Pipwick is derailed this week by me having spent a long weekend away doing things like going for walks and generally sidelining the internet. Bliss.
Instead, here are the five emotions of Sega Bass Fishing:
All is right with the world. You are pretending that your office chair is a boat, you’re wearing a bobble hat to keep warm and a plaid flannel shirt because a teenage love of the grunge scene gave way to a career in games journalism which includes role-playing fishing games from the late nineties and thank goodness the wardrobes can be pretty interchangeable otherwise it would get expensive fast. You have a nearly full bottle of brandy on the side because you’ve heard that’s a thing that being outdoors requires: medicinal/warming liquor. You consider digging out the hip flask you actually own but remember it’s back at your parents’ house in a box underneath a crystal ball (don’t ask). You pick a lure and cast off (which might be a knitting term rather than a fishing one but shut up). FISH!
You sit in your chairboat throwing out your line, gradually remembering the rhythm for catching these bass. Some get away, some are yanked towards the boat and into your waiting arms. You don’t feel anger when one escapes your hook, you just tip your hat a little to acknowledge the fish and you go back to waiting, waggling your hook in what you hope is an alluring manner and trying your luck with the other inhabitants of the water.
You forgot that role-playing being in a lake with no access to the internet means not watching the late-night news. Everything on the news is awful. The world is awful. The brandy is three-quarters gone. Any interaction you have with the rest of the world will likely be in CAPSLOCK and feature the phrase “burn it all down”. You seek solace in fish but the fish are idiots and one of them has bugged out. It is swimming like a duck, arse in the air, face pointing downwards. “WHAT THE FUCK IS YOUR PROBLEM,” you demand of the fish. The fish just hovers there. Willful. Mocking you and your relaxation attempts.
You throw out your line again to find a new fish. A better fish. The new fish has glitched through a wall.
“FUCKING MILLENNIAL FISH,” you shout, not really knowing what you mean by that. “GET OFF SNAPCHAT AND STOP SWIPING VINES OR WHATEVER IT IS YOU DO AND GET IN THE BLOODY BOAT.”
“Pip, what is a millennial fish?” asks your boyfriend.
“I DO NOT KNOW.”
Admitting this makes you more angry so you dig deeper.

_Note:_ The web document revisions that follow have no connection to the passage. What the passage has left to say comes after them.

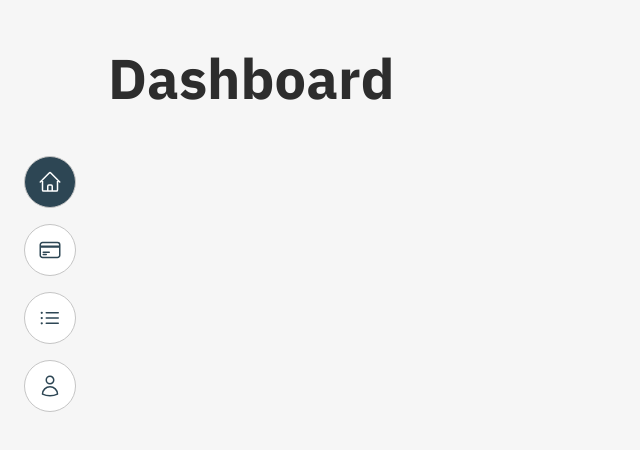
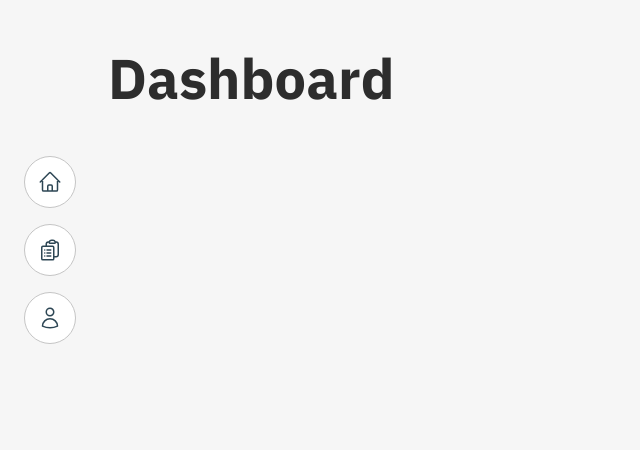
Before and after one commit to Asymphia/matdev-pm, a Next.js app: page / in a window 1280 px wide. Shown: the top 450 px of the page, without its empty margins (0-640 px from the left). Built offline with nearby package versions, Linux system fonts and the light colour scheme.

Commit message:
Fix: menu

```diff
--- /dev/null
+++ b/app/projects/[projectSlug]/tasks/page.tsx
@@ -0,0 +1,9 @@
+const TasksPage = () => {
+    return (
+        <div>
+            <h1>Tasks</h1>
+        </div>
+    )
+}
+
+export default TasksPage
--- a/components/layout/NavItem.tsx
+++ b/components/layout/NavItem.tsx
@@ -11,7 +11,7 @@ interface NavItemProps {
 
 const NavItem = ({ href, Icon }: NavItemProps) => {
     const pathname = usePathname()
-    const isActive = pathname === href || (href !== "/" && pathname.startsWith(href))
+    const isActive = pathname.replace(/\/$/, "") === href.replace(/\/$/, "")
 
     return (
         <Link
--- a/components/layout/Sidebar.tsx
+++ b/components/layout/Sidebar.tsx
@@ -1,22 +1,48 @@
 "use client"
 
-import { HomeIcon, CreditCardIcon, ListBulletIcon, UserIcon } from "@heroicons/react/24/outline"
+import { HomeIcon, RectangleGroupIcon, RectangleStackIcon, UserIcon, ClipboardDocumentListIcon } from "@heroicons/react/24/outline"
 import NavItem from "@/components/layout/NavItem"
+import { usePathname } from "next/navigation"
 
 const Sidebar = () => {
+    const pathname = usePathname()
+    const projectMatch = pathname.match(/^\/projects\/([^/]+)/)
+    const slug = projectMatch?.[1] ?? null
+
     const menuLinks = [
-        { icon: HomeIcon, href: "/" },
-        { icon: CreditCardIcon, href: "/project-tags" },
-        { icon: ListBulletIcon, href: "/projects" },
+        { icon: HomeIcon, href: "/projects" },
+        { icon: ClipboardDocumentListIcon, href: "/project-tags" },
         { icon: UserIcon, href: "/users" },
     ]
 
+    const projectSubLinks = slug
+        ? [
+              {
+                  icon: RectangleGroupIcon,
+                  href: `/projects/${slug}`,
+              },
+              {
+                  icon: RectangleStackIcon,
+                  href: `/projects/${slug}/tasks`,
+              },
+          ]
+        : []
+
     return (
         <div className="fixed inset-0 h-full w-fit px-6">
-            <nav className="mt-39 flex h-fit flex-col gap-y-4">
-                {menuLinks.map((link, index) => (
-                    <NavItem href={link.href} Icon={link.icon} key={index} />
+            <nav className="mt-39 flex h-fit flex-col items-center gap-y-4">
+                {menuLinks.map(link => (
+                    <NavItem href={link.href} Icon={link.icon} key={link.href} />
                 ))}
+
+                {projectSubLinks.length > 0 && (
+                    <>
+                        <hr className="bg-border h-1 w-7 rounded-full border-none" />
+                        {projectSubLinks.map(link => (
+                            <NavItem href={link.href} Icon={link.icon} key={link.href} />
+                        ))}
+                    </>
+                )}
             </nav>
         </div>
     )
```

“I MEAN, LIKE, THE GAME CAME OUT IN THE LATE NINETIES SO THEY PROBABLY COULD BE MILLENNIAL FISH IF THEY AGED LIKE REGULAR HUMANS BUT MAYBE THEY ARE NEWBORN FOREVER BECAUSE OF DIGITAL FISH CREATION AND THEY DON’T HAVE GENERATIONAL TRAITS OR COMMON POINTS OF CONCERN OR INTEREST AND THE FISH MEDIA AREN’T USING THE TERM IN A FAINTLY PEJORATIVE FASHION RATHER OFTEN.”
You go to Wikipedia.
“LARGEMOUTH BASS LIVE FOR MAYBE 16 YEARS BUT I DO NOT KNOW IF THAT AFFECTS ME BEING ABLE TO CALL THEM MILLENNIALS ALSO DID YOU KNOW THAT THEY ARE THE STATE FISH OF ALABAMA.”
You caught a HUGE one. You are the master of fish. The fish whisperer. You have bent the entire game to your will. No fish will ever defy you by swimming impossibly ever again.
“Am I being cruel by hunting digital millennial fish?” you ask yourself (and also your boyfriend).
Sure, they aren’t real and sure you throw them back in anyway and sure the fish don’t seem to learn any kind of caution so they probably aren’t traumatised but…
“I’m sure they are fine,” you say, trying to sound convincing.
“Pip what is wrong why are you crying?”
“I didn’t mean to hurt the fishes,” you sob.
“Hang on, have you stopped being angry at the fish for being millennial? Also where is the rest of the brandy?”
After a full day of fishing the last emotion left is sleepy. Definitely sleepy and not anything else. You should make the most of this emotion by heading to bed because tomorrow will involve nursing an inexplicable and completely unrelated headache.
Bass fishing is a rollercoaster of feelings.